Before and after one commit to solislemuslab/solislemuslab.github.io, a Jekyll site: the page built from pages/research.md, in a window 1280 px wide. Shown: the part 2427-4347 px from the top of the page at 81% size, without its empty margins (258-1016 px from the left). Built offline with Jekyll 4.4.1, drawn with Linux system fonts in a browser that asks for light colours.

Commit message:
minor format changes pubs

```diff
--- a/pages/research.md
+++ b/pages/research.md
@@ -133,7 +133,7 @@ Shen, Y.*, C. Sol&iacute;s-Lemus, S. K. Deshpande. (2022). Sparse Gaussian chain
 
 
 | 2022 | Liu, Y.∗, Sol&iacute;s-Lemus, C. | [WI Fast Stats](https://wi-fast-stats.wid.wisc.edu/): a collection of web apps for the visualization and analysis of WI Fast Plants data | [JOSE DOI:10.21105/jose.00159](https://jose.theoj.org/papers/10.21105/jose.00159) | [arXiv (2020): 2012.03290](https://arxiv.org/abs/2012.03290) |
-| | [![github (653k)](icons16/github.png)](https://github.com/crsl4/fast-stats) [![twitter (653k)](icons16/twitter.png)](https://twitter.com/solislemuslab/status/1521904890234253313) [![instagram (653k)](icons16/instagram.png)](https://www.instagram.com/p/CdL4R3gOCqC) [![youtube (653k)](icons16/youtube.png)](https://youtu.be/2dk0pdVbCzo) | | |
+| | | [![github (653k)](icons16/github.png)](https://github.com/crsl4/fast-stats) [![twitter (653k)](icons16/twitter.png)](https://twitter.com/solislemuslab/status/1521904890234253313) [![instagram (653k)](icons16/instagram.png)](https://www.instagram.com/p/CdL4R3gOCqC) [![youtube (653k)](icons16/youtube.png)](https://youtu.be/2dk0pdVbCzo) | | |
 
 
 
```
##########
REQUIRED ACTION :: Output the whole listing exactly.

RESPONSE AREA ::
Before and after one commit to solislemuslab/solislemuslab.github.io, a Jekyll site: the page built from pages/research.md, in a window 1280 px wide. Shown: the part 2427-4347 px from the top of the page at 81% size, without its empty margins (258-1016 px from the left). Built offline with Jekyll 4.4.1, drawn with Linux system fonts in a browser that asks for light colours.

Commit message:
minor format changes pubs

```diff
--- a/pages/research.md
+++ b/pages/research.md
@@ -133,7 +133,7 @@ Shen, Y.*, C. Sol&iacute;s-Lemus, S. K. Deshpande. (2022). Sparse Gaussian chain
 
 
 | 2022 | Liu, Y.∗, Sol&iacute;s-Lemus, C. | [WI Fast Stats](https://wi-fast-stats.wid.wisc.edu/): a collection of web apps for the visualization and analysis of WI Fast Plants data | [JOSE DOI:10.21105/jose.00159](https://jose.theoj.org/papers/10.21105/jose.00159) | [arXiv (2020): 2012.03290](https://arxiv.org/abs/2012.03290) |
-| | [![github (653k)](icons16/github.png)](https://github.com/crsl4/fast-stats) [![twitter (653k)](icons16/twitter.png)](https://twitter.com/solislemuslab/status/1521904890234253313) [![instagram (653k)](icons16/instagram.png)](https://www.instagram.com/p/CdL4R3gOCqC) [![youtube (653k)](icons16/youtube.png)](https://youtu.be/2dk0pdVbCzo) | | |
+| | | [![github (653k)](icons16/github.png)](https://github.com/crsl4/fast-stats) [![twitter (653k)](icons16/twitter.png)](https://twitter.com/solislemuslab/status/1521904890234253313) [![instagram (653k)](icons16/instagram.png)](https://www.instagram.com/p/CdL4R3gOCqC) [![youtube (653k)](icons16/youtube.png)](https://youtu.be/2dk0pdVbCzo) | | |
 
 
 
```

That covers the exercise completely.